### The task:
Each entry is to be output as written, so that none is missing.

** Opening Given information block **

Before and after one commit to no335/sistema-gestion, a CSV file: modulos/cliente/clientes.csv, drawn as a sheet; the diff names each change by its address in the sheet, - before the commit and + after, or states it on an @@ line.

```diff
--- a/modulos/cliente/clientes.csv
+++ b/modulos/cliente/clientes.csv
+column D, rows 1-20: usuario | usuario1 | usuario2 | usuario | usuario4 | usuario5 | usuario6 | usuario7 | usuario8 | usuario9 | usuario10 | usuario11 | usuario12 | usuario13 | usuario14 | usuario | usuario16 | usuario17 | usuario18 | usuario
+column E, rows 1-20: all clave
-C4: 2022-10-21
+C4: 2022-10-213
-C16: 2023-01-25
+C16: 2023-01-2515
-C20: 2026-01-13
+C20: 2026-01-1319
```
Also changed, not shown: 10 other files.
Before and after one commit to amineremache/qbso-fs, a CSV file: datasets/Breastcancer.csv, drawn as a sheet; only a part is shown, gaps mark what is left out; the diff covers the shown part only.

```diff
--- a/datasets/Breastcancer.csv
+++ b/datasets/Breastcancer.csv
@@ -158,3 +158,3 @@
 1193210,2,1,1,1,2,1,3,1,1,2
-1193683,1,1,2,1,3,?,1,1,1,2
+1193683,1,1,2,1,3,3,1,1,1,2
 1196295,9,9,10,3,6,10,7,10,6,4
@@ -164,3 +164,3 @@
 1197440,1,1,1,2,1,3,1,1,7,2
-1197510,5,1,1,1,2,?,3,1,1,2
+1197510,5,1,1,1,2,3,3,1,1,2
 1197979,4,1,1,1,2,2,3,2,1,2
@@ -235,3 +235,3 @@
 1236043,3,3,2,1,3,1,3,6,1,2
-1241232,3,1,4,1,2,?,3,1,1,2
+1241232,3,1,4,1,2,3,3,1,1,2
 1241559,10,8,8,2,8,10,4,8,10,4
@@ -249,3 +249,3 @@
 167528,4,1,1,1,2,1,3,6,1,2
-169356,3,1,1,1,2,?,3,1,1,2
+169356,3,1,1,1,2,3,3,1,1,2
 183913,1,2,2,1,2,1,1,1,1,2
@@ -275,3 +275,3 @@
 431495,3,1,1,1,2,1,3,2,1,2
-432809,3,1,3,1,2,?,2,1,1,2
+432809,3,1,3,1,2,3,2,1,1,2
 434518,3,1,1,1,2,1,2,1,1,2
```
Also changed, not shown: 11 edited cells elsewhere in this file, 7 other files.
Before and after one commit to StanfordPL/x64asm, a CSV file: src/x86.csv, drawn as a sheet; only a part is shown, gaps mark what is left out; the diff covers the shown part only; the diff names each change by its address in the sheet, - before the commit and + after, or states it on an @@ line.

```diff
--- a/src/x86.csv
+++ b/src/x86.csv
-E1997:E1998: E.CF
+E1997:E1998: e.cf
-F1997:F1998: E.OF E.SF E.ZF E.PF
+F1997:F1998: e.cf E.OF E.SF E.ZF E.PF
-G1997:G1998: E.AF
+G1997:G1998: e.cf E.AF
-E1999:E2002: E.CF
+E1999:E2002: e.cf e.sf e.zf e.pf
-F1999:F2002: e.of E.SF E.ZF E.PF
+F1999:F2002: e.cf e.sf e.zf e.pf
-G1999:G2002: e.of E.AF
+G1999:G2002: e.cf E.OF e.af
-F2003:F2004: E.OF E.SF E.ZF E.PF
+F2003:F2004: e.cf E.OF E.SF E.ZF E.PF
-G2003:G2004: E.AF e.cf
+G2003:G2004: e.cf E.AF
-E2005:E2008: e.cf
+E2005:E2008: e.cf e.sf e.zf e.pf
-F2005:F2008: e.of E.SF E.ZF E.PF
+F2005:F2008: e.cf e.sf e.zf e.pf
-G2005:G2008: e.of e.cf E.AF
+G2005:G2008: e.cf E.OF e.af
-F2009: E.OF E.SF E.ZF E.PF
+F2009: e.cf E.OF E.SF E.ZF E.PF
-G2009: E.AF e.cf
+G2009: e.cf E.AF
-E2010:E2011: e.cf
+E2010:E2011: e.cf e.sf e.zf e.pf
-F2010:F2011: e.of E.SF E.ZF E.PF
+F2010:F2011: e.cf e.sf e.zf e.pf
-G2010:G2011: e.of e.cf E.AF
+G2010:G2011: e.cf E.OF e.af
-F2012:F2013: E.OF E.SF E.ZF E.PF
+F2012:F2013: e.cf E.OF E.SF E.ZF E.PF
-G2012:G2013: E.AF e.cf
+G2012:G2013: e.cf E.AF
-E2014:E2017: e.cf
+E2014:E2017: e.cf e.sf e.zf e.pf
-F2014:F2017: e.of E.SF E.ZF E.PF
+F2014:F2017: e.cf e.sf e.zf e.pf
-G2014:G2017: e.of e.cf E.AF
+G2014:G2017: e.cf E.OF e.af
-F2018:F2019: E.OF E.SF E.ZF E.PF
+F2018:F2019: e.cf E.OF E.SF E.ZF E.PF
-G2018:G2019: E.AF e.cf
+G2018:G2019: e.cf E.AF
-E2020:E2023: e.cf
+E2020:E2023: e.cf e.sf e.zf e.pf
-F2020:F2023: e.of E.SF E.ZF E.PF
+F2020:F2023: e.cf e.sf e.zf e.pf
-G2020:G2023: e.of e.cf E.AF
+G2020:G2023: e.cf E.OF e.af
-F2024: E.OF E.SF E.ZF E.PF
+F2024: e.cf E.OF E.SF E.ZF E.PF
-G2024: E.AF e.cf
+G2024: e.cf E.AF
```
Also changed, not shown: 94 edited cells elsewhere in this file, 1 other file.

** Closing Given information block **

### Reply:
Before and after one commit to no335/sistema-gestion, a CSV file: modulos/cliente/clientes.csv, drawn as a sheet; the diff names each change by its address in the sheet, - before the commit and + after, or states it on an @@ line.

```diff
--- a/modulos/cliente/clientes.csv
+++ b/modulos/cliente/clientes.csv
+column D, rows 1-20: usuario | usuario1 | usuario2 | usuario | usuario4 | usuario5 | usuario6 | usuario7 | usuario8 | usuario9 | usuario10 | usuario11 | usuario12 | usuario13 | usuario14 | usuario | usuario16 | usuario17 | usuario18 | usuario
+column E, rows 1-20: all clave
-C4: 2022-10-21
+C4: 2022-10-213
-C16: 2023-01-25
+C16: 2023-01-2515
-C20: 2026-01-13
+C20: 2026-01-1319
```
Also changed, not shown: 10 other files.
Before and after one commit to amineremache/qbso-fs, a CSV file: datasets/Breastcancer.csv, drawn as a sheet; only a part is shown, gaps mark what is left out; the diff covers the shown part only.

```diff
--- a/datasets/Breastcancer.csv
+++ b/datasets/Breastcancer.csv
@@ -158,3 +158,3 @@
 1193210,2,1,1,1,2,1,3,1,1,2
-1193683,1,1,2,1,3,?,1,1,1,2
+1193683,1,1,2,1,3,3,1,1,1,2
 1196295,9,9,10,3,6,10,7,10,6,4
@@ -164,3 +164,3 @@
 1197440,1,1,1,2,1,3,1,1,7,2
-1197510,5,1,1,1,2,?,3,1,1,2
+1197510,5,1,1,1,2,3,3,1,1,2
 1197979,4,1,1,1,2,2,3,2,1,2
@@ -235,3 +235,3 @@
 1236043,3,3,2,1,3,1,3,6,1,2
-1241232,3,1,4,1,2,?,3,1,1,2
+1241232,3,1,4,1,2,3,3,1,1,2
 1241559,10,8,8,2,8,10,4,8,10,4
@@ -249,3 +249,3 @@
 167528,4,1,1,1,2,1,3,6,1,2
-169356,3,1,1,1,2,?,3,1,1,2
+169356,3,1,1,1,2,3,3,1,1,2
 183913,1,2,2,1,2,1,1,1,1,2
@@ -275,3 +275,3 @@
 431495,3,1,1,1,2,1,3,2,1,2
-432809,3,1,3,1,2,?,2,1,1,2
+432809,3,1,3,1,2,3,2,1,1,2
 434518,3,1,1,1,2,1,2,1,1,2
```
Also changed, not shown: 11 edited cells elsewhere in this file, 7 other files.
Before and after one commit to StanfordPL/x64asm, a CSV file: src/x86.csv, drawn as a sheet; only a part is shown, gaps mark what is left out; the diff covers the shown part only; the diff names each change by its address in the sheet, - before the commit and + after, or states it on an @@ line.

```diff
--- a/src/x86.csv
+++ b/src/x86.csv
-E1997:E1998: E.CF
+E1997:E1998: e.cf
-F1997:F1998: E.OF E.SF E.ZF E.PF
+F1997:F1998: e.cf E.OF E.SF E.ZF E.PF
-G1997:G1998: E.AF
+G1997:G1998: e.cf E.AF
-E1999:E2002: E.CF
+E1999:E2002: e.cf e.sf e.zf e.pf
-F1999:F2002: e.of E.SF E.ZF E.PF
+F1999:F2002: e.cf e.sf e.zf e.pf
-G1999:G2002: e.of E.AF
+G1999:G2002: e.cf E.OF e.af
-F2003:F2004: E.OF E.SF E.ZF E.PF
+F2003:F2004: e.cf E.OF E.SF E.ZF E.PF
-G2003:G2004: E.AF e.cf
+G2003:G2004: e.cf E.AF
-E2005:E2008: e.cf
+E2005:E2008: e.cf e.sf e.zf e.pf
-F2005:F2008: e.of E.SF E.ZF E.PF
+F2005:F2008: e.cf e.sf e.zf e.pf
-G2005:G2008: e.of e.cf E.AF
+G2005:G2008: e.cf E.OF e.af
-F2009: E.OF E.SF E.ZF E.PF
+F2009: e.cf E.OF E.SF E.ZF E.PF
-G2009: E.AF e.cf
+G2009: e.cf E.AF
-E2010:E2011: e.cf
+E2010:E2011: e.cf e.sf e.zf e.pf
-F2010:F2011: e.of E.SF E.ZF E.PF
+F2010:F2011: e.cf e.sf e.zf e.pf
-G2010:G2011: e.of e.cf E.AF
+G2010:G2011: e.cf E.OF e.af
-F2012:F2013: E.OF E.SF E.ZF E.PF
+F2012:F2013: e.cf E.OF E.SF E.ZF E.PF
-G2012:G2013: E.AF e.cf
+G2012:G2013: e.cf E.AF
-E2014:E2017: e.cf
+E2014:E2017: e.cf e.sf e.zf e.pf
-F2014:F2017: e.of E.SF E.ZF E.PF
+F2014:F2017: e.cf e.sf e.zf e.pf
-G2014:G2017: e.of e.cf E.AF
+G2014:G2017: e.cf E.OF e.af
-F2018:F2019: E.OF E.SF E.ZF E.PF
+F2018:F2019: e.cf E.OF E.SF E.ZF E.PF
-G2018:G2019: E.AF e.cf
+G2018:G2019: e.cf E.AF
-E2020:E2023: e.cf
+E2020:E2023: e.cf e.sf e.zf e.pf
-F2020:F2023: e.of E.SF E.ZF E.PF
+F2020:F2023: e.cf e.sf e.zf e.pf
-G2020:G2023: e.of e.cf E.AF
+G2020:G2023: e.cf E.OF e.af
-F2024: E.OF E.SF E.ZF E.PF
+F2024: e.cf E.OF E.SF E.ZF E.PF
-G2024: E.AF e.cf
+G2024: e.cf E.AF
```
Also changed, not shown: 94 edited cells elsewhere in this file, 1 other file.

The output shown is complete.